● **Exercise aim**
Each entry is to be given again word for word; images are dropped.

[Records drawn from a dataset]
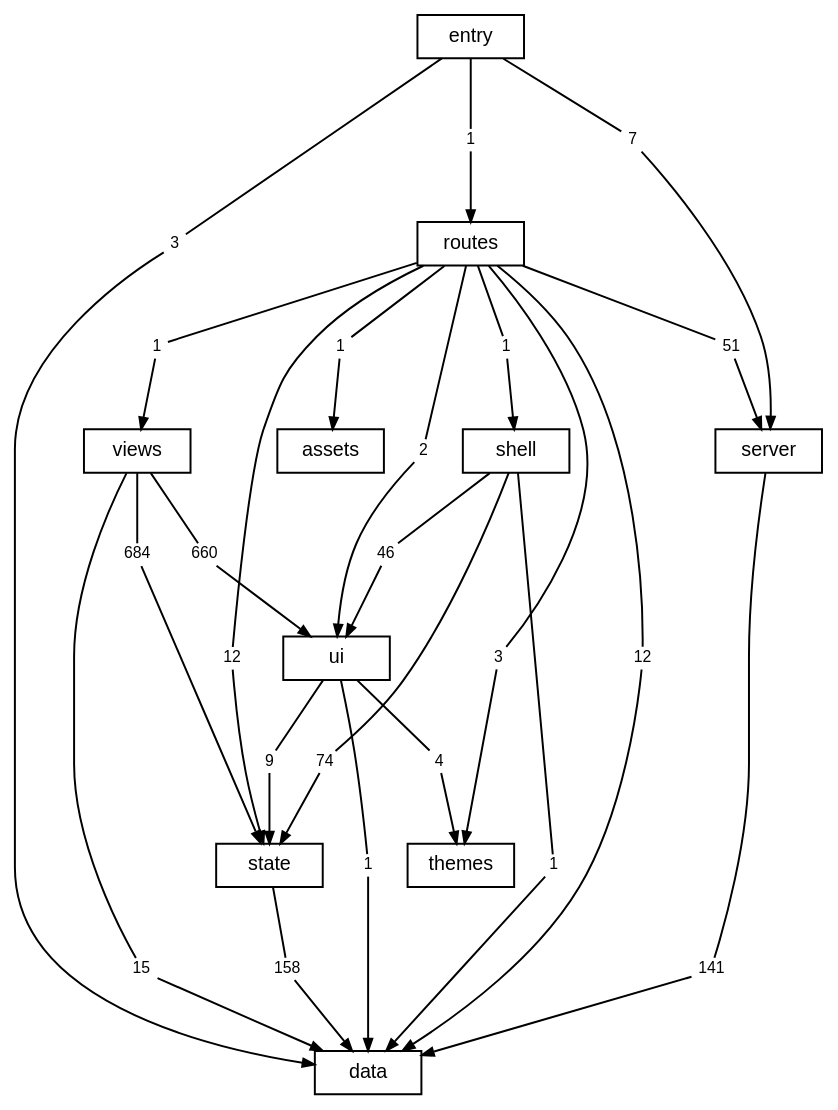
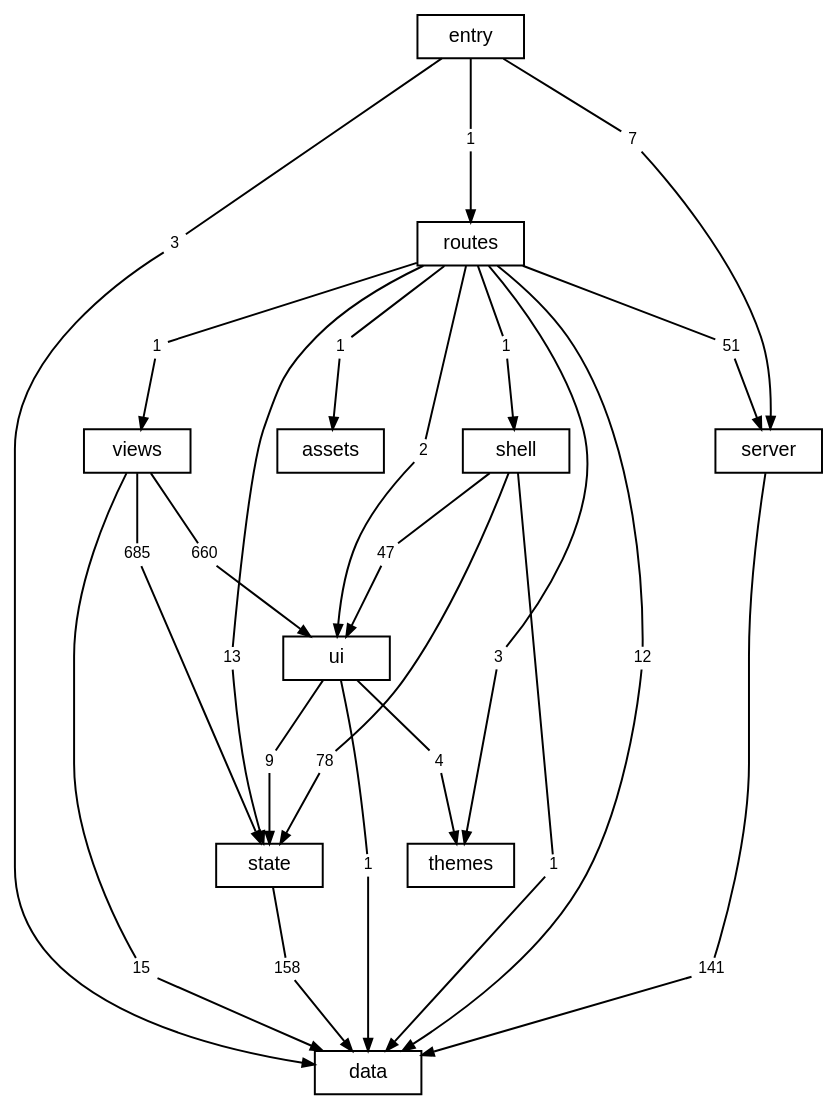
Before and after one commit to TheAxeC/oculus: the diagram in docs/diagrams/layers.dot, drawn with Graphviz. The commit also changed 78 other files, not shown here.

```diff
--- a/docs/diagrams/layers.dot
+++ b/docs/diagrams/layers.dot
@@ -1,81 +1,81 @@
 digraph layers {
     graph [bgcolor="transparent", rankdir=TB, newrank=true, fontname="Helvetica,Arial,sans-serif", fontsize=12, nodesep=0.2, ranksep=0.5];
     node [shape=box, color="black", fontcolor="black", fontname="Helvetica,Arial,sans-serif", fontsize=10, height=0.3, margin="0.12,0.04"];
     edge [color="black", fontcolor="black", fontname="Helvetica,Arial,sans-serif", fontsize=8, arrowsize=0.6];
     "data";
     "server";
     "state";
     "ui";
     "shell";
     "views";
     "themes";
     "routes";
     "src" [label="entry"];
     "files: assets" [label="assets"];
     "routes to data" [label="12", shape=box, color="transparent", fontsize=8, width=0, height=0, margin="0.04,0.02"];
     "routes" -> "routes to data" [arrowhead=none];
     "routes to data" -> "data" [];
     "routes to files: assets" [label="1", shape=box, color="transparent", fontsize=8, width=0, height=0, margin="0.04,0.02"];
     "routes" -> "routes to files: assets" [arrowhead=none];
     "routes to files: assets" -> "files: assets" [];
     "routes to server" [label="51", shape=box, color="transparent", fontsize=8, width=0, height=0, margin="0.04,0.02"];
     "routes" -> "routes to server" [arrowhead=none];
     "routes to server" -> "server" [];
     "routes to shell" [label="1", shape=box, color="transparent", fontsize=8, width=0, height=0, margin="0.04,0.02"];
     "routes" -> "routes to shell" [arrowhead=none];
     "routes to shell" -> "shell" [];
-    "routes to state" [label="12", shape=box, color="transparent", fontsize=8, width=0, height=0, margin="0.04,0.02"];
+    "routes to state" [label="13", shape=box, color="transparent", fontsize=8, width=0, height=0, margin="0.04,0.02"];
     "routes" -> "routes to state" [arrowhead=none];
     "routes to state" -> "state" [];
     "routes to themes" [label="3", shape=box, color="transparent", fontsize=8, width=0, height=0, margin="0.04,0.02"];
     "routes" -> "routes to themes" [arrowhead=none];
     "routes to themes" -> "themes" [];
     "routes to ui" [label="2", shape=box, color="transparent", fontsize=8, width=0, height=0, margin="0.04,0.02"];
     "routes" -> "routes to ui" [arrowhead=none];
     "routes to ui" -> "ui" [];
     "routes to views" [label="1", shape=box, color="transparent", fontsize=8, width=0, height=0, margin="0.04,0.02"];
     "routes" -> "routes to views" [arrowhead=none];
     "routes to views" -> "views" [];
     "server to data" [label="141", shape=box, color="transparent", fontsize=8, width=0, height=0, margin="0.04,0.02"];
     "server" -> "server to data" [arrowhead=none];
     "server to data" -> "data" [];
     "shell to data" [label="1", shape=box, color="transparent", fontsize=8, width=0, height=0, margin="0.04,0.02"];
     "shell" -> "shell to data" [arrowhead=none];
     "shell to data" -> "data" [];
-    "shell to state" [label="74", shape=box, color="transparent", fontsize=8, width=0, height=0, margin="0.04,0.02"];
+    "shell to state" [label="78", shape=box, color="transparent", fontsize=8, width=0, height=0, margin="0.04,0.02"];
     "shell" -> "shell to state" [arrowhead=none];
     "shell to state" -> "state" [];
-    "shell to ui" [label="46", shape=box, color="transparent", fontsize=8, width=0, height=0, margin="0.04,0.02"];
+    "shell to ui" [label="47", shape=box, color="transparent", fontsize=8, width=0, height=0, margin="0.04,0.02"];
     "shell" -> "shell to ui" [arrowhead=none];
     "shell to ui" -> "ui" [];
     "src to data" [label="3", shape=box, color="transparent", fontsize=8, width=0, height=0, margin="0.04,0.02"];
     "src" -> "src to data" [arrowhead=none];
     "src to data" -> "data" [];
     "src to routes" [label="1", shape=box, color="transparent", fontsize=8, width=0, height=0, margin="0.04,0.02"];
     "src" -> "src to routes" [arrowhead=none];
     "src to routes" -> "routes" [];
     "src to server" [label="7", shape=box, color="transparent", fontsize=8, width=0, height=0, margin="0.04,0.02"];
     "src" -> "src to server" [arrowhead=none];
     "src to server" -> "server" [];
     "state to data" [label="158", shape=box, color="transparent", fontsize=8, width=0, height=0, margin="0.04,0.02"];
     "state" -> "state to data" [arrowhead=none];
     "state to data" -> "data" [];
     "ui to data" [label="1", shape=box, color="transparent", fontsize=8, width=0, height=0, margin="0.04,0.02"];
     "ui" -> "ui to data" [arrowhead=none];
     "ui to data" -> "data" [];
     "ui to state" [label="9", shape=box, color="transparent", fontsize=8, width=0, height=0, margin="0.04,0.02"];
     "ui" -> "ui to state" [arrowhead=none];
     "ui to state" -> "state" [];
     "ui to themes" [label="4", shape=box, color="transparent", fontsize=8, width=0, height=0, margin="0.04,0.02"];
     "ui" -> "ui to themes" [arrowhead=none];
     "ui to themes" -> "themes" [];
     "views to data" [label="15", shape=box, color="transparent", fontsize=8, width=0, height=0, margin="0.04,0.02"];
     "views" -> "views to data" [arrowhead=none];
     "views to data" -> "data" [];
-    "views to state" [label="684", shape=box, color="transparent", fontsize=8, width=0, height=0, margin="0.04,0.02"];
+    "views to state" [label="685", shape=box, color="transparent", fontsize=8, width=0, height=0, margin="0.04,0.02"];
     "views" -> "views to state" [arrowhead=none];
     "views to state" -> "state" [];
     "views to ui" [label="660", shape=box, color="transparent", fontsize=8, width=0, height=0, margin="0.04,0.02"];
     "views" -> "views to ui" [arrowhead=none];
     "views to ui" -> "ui" [];
 }
```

● **Output of the exercise**
Before and after one commit to TheAxeC/oculus: the diagram in docs/diagrams/layers.dot, drawn with Graphviz. The commit also changed 78 other files, not shown here.

```diff
--- a/docs/diagrams/layers.dot
+++ b/docs/diagrams/layers.dot
@@ -1,81 +1,81 @@
 digraph layers {
     graph [bgcolor="transparent", rankdir=TB, newrank=true, fontname="Helvetica,Arial,sans-serif", fontsize=12, nodesep=0.2, ranksep=0.5];
     node [shape=box, color="black", fontcolor="black", fontname="Helvetica,Arial,sans-serif", fontsize=10, height=0.3, margin="0.12,0.04"];
     edge [color="black", fontcolor="black", fontname="Helvetica,Arial,sans-serif", fontsize=8, arrowsize=0.6];
     "data";
     "server";
     "state";
     "ui";
     "shell";
     "views";
     "themes";
     "routes";
     "src" [label="entry"];
     "files: assets" [label="assets"];
     "routes to data" [label="12", shape=box, color="transparent", fontsize=8, width=0, height=0, margin="0.04,0.02"];
     "routes" -> "routes to data" [arrowhead=none];
     "routes to data" -> "data" [];
     "routes to files: assets" [label="1", shape=box, color="transparent", fontsize=8, width=0, height=0, margin="0.04,0.02"];
     "routes" -> "routes to files: assets" [arrowhead=none];
     "routes to files: assets" -> "files: assets" [];
     "routes to server" [label="51", shape=box, color="transparent", fontsize=8, width=0, height=0, margin="0.04,0.02"];
     "routes" -> "routes to server" [arrowhead=none];
     "routes to server" -> "server" [];
     "routes to shell" [label="1", shape=box, color="transparent", fontsize=8, width=0, height=0, margin="0.04,0.02"];
     "routes" -> "routes to shell" [arrowhead=none];
     "routes to shell" -> "shell" [];
-    "routes to state" [label="12", shape=box, color="transparent", fontsize=8, width=0, height=0, margin="0.04,0.02"];
+    "routes to state" [label="13", shape=box, color="transparent", fontsize=8, width=0, height=0, margin="0.04,0.02"];
     "routes" -> "routes to state" [arrowhead=none];
     "routes to state" -> "state" [];
     "routes to themes" [label="3", shape=box, color="transparent", fontsize=8, width=0, height=0, margin="0.04,0.02"];
     "routes" -> "routes to themes" [arrowhead=none];
     "routes to themes" -> "themes" [];
     "routes to ui" [label="2", shape=box, color="transparent", fontsize=8, width=0, height=0, margin="0.04,0.02"];
     "routes" -> "routes to ui" [arrowhead=none];
     "routes to ui" -> "ui" [];
     "routes to views" [label="1", shape=box, color="transparent", fontsize=8, width=0, height=0, margin="0.04,0.02"];
     "routes" -> "routes to views" [arrowhead=none];
     "routes to views" -> "views" [];
     "server to data" [label="141", shape=box, color="transparent", fontsize=8, width=0, height=0, margin="0.04,0.02"];
     "server" -> "server to data" [arrowhead=none];
     "server to data" -> "data" [];
     "shell to data" [label="1", shape=box, color="transparent", fontsize=8, width=0, height=0, margin="0.04,0.02"];
     "shell" -> "shell to data" [arrowhead=none];
     "shell to data" -> "data" [];
-    "shell to state" [label="74", shape=box, color="transparent", fontsize=8, width=0, height=0, margin="0.04,0.02"];
+    "shell to state" [label="78", shape=box, color="transparent", fontsize=8, width=0, height=0, margin="0.04,0.02"];
     "shell" -> "shell to state" [arrowhead=none];
     "shell to state" -> "state" [];
-    "shell to ui" [label="46", shape=box, color="transparent", fontsize=8, width=0, height=0, margin="0.04,0.02"];
+    "shell to ui" [label="47", shape=box, color="transparent", fontsize=8, width=0, height=0, margin="0.04,0.02"];
     "shell" -> "shell to ui" [arrowhead=none];
     "shell to ui" -> "ui" [];
     "src to data" [label="3", shape=box, color="transparent", fontsize=8, width=0, height=0, margin="0.04,0.02"];
     "src" -> "src to data" [arrowhead=none];
     "src to data" -> "data" [];
     "src to routes" [label="1", shape=box, color="transparent", fontsize=8, width=0, height=0, margin="0.04,0.02"];
     "src" -> "src to routes" [arrowhead=none];
     "src to routes" -> "routes" [];
     "src to server" [label="7", shape=box, color="transparent", fontsize=8, width=0, height=0, margin="0.04,0.02"];
     "src" -> "src to server" [arrowhead=none];
     "src to server" -> "server" [];
     "state to data" [label="158", shape=box, color="transparent", fontsize=8, width=0, height=0, margin="0.04,0.02"];
     "state" -> "state to data" [arrowhead=none];
     "state to data" -> "data" [];
     "ui to data" [label="1", shape=box, color="transparent", fontsize=8, width=0, height=0, margin="0.04,0.02"];
     "ui" -> "ui to data" [arrowhead=none];
     "ui to data" -> "data" [];
     "ui to state" [label="9", shape=box, color="transparent", fontsize=8, width=0, height=0, margin="0.04,0.02"];
     "ui" -> "ui to state" [arrowhead=none];
     "ui to state" -> "state" [];
     "ui to themes" [label="4", shape=box, color="transparent", fontsize=8, width=0, height=0, margin="0.04,0.02"];
     "ui" -> "ui to themes" [arrowhead=none];
     "ui to themes" -> "themes" [];
     "views to data" [label="15", shape=box, color="transparent", fontsize=8, width=0, height=0, margin="0.04,0.02"];
     "views" -> "views to data" [arrowhead=none];
     "views to data" -> "data" [];
-    "views to state" [label="684", shape=box, color="transparent", fontsize=8, width=0, height=0, margin="0.04,0.02"];
+    "views to state" [label="685", shape=box, color="transparent", fontsize=8, width=0, height=0, margin="0.04,0.02"];
     "views" -> "views to state" [arrowhead=none];
     "views to state" -> "state" [];
     "views to ui" [label="660", shape=box, color="transparent", fontsize=8, width=0, height=0, margin="0.04,0.02"];
     "views" -> "views to ui" [arrowhead=none];
     "views to ui" -> "ui" [];
 }
```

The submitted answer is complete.